I will start with the following experiments (listed with keywords)

loop language
general loops, side effects
protocol kit
KMP searching, regexps, un/parsing, format
2D graphics
memory layout, neighborhoods, bit-fields
letrec, exceptions, modules, varargs, towers
but as I iterate the design, I will cull some experiments to concentrate on the most promising subset. Preliminary results are presented in a following section.

As this is a inter-disciplinary thesis roughly between partial evaluation (PE) and interactive graphics, we can make three categories of the contributions:

strictly PE
the lift compiler, CPS-CPS and higher-order values, formalization of variable splitting as abstract interpretation, understanding the return to self-application.

the combination
loop language, bitmap layout language, synchronous dataflow language, perhaps more.

strictly graphics
are high-performance graphics routines worth the effort?


Is the final code good enough? DCG assembles its somewhat higher level IR into code locally comparable to gcc's [GCC], using only about 350 instructions per instruction produced. Using a lower level representation allows more optimizations to be handled by generated compilers, but the lack of high level constructs complicates cogen since it can not use these same constructs. I don't plan on generating machine code so I will simply examine the generated abstract code and assess how much optimization will be required to produce fast code, and how quickly naive code could be produced. The root language may have to be extended to make efficient code generation easier, eg loops may require direct support.

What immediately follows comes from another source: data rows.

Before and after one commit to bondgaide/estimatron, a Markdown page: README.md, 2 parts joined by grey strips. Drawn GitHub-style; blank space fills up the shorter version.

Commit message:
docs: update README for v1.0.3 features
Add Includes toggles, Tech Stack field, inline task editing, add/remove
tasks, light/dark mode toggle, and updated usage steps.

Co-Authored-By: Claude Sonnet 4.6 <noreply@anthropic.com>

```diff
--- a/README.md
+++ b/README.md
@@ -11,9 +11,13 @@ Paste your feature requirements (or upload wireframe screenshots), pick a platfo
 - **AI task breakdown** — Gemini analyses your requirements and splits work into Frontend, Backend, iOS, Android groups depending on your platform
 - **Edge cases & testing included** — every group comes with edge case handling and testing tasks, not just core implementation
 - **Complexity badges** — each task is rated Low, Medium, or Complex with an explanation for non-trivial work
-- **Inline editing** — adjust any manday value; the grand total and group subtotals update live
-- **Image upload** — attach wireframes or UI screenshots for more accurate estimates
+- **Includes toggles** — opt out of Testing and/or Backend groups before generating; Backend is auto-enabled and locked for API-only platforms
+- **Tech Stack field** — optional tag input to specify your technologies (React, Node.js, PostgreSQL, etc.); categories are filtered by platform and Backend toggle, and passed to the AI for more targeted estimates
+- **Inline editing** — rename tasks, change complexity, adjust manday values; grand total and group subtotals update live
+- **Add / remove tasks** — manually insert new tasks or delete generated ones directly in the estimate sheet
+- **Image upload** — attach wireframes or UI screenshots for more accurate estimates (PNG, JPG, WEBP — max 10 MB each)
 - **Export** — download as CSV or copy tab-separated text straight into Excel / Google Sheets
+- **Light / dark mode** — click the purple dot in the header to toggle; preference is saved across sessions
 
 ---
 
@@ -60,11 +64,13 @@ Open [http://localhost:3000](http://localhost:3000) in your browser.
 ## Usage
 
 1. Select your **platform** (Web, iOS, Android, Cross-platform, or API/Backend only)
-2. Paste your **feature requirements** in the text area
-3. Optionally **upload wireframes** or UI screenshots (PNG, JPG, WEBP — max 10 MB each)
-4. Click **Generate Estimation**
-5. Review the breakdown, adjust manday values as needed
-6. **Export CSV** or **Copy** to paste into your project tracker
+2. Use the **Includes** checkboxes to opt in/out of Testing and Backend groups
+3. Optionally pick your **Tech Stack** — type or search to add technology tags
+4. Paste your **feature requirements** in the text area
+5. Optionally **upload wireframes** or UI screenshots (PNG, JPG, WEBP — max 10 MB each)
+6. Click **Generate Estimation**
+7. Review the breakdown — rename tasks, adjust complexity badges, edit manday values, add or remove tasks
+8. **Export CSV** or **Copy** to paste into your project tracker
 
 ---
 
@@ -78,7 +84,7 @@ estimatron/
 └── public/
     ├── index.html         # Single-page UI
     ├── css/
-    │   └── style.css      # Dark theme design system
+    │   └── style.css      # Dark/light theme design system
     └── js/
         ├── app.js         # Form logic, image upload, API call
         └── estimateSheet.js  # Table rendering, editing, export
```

Does the speedup justify the time spent compiling? Of course it depends on the application. I will measure abstract instruction counts to compare interpretation to compilation and execution, and determine the break-even point. This ignores scheduling, cache, and memory effects. I hope to show that my generated compilers can be significantly faster than typical lisp compilers and still produce good code.

Is the root language too low level? Some language features may not be easily handled once they are compiled into the IR, since information is lost by translation into a lower level language (eg short-circuit con/disjunctions, types, pattern matching, loops, letrec, varargs, higher-orderness, procedure call/return, etc). I will find ways to handle as many of these as possible. Some of them may require special features, new hints, or some generalization. Some may have to be included directly in the IR. This is a familiar drawback to an IR: it can handle many different languages, but none of them perfectly.

It may turn out to be helpful to impose a type system on the IR. This would at least obviate the closure-cons hint, any kind of side-effect purity hint, and probably clean up some dark corners in the soundness of the system.

Can the compilers that one wants be generated from interpreters? In a trivial sense this is always true, since we can always cook up an interpreter that arbitrarily transforms its program argument, but it's not necessarily usefully true: is cogen saving programmer time? The experiments provide a context for what `one wants'.

Successful compiler generation depends on the exact results of complex analyses. An innocuous code change may result in a critical value being lifted, ruining the dynamic code. This is brittleness. Typical examples are currying a procedure and inserting a let binding. Working with code while maintaining good binding time division may simply be too difficult.

How do the generated compilers compare to hand-written ones? Hand-coded compilers are impossible to beat as there will always be global invariants undiscovered by automatic means. But cogen should be able to produce compilers that are globally not stupid and are locally tight. I will hand-write compilers for some of the languages, and compare them to the generated compilers.

Will cogen be just as complicated as advanced macro hacking in Lisp? Binding times attempt to alleviate `@,' ridden code, but introduce their own complications. I will make a cursory comparison to C's macro languages: cpp, bison, make, and the occasional gawk script...

These are contradictory goals. Current techniques do not completely automate compiler generation (and it's hard to imagine how they could). As one approaches full automation, predictability goes down as more and sophisticated analyses and inferences are required. Finding good trade-offs between competing goals is the hallmark of engineering.


Estimated tasks and weeks, roughly in order:

resulting in graduation in mid 1996.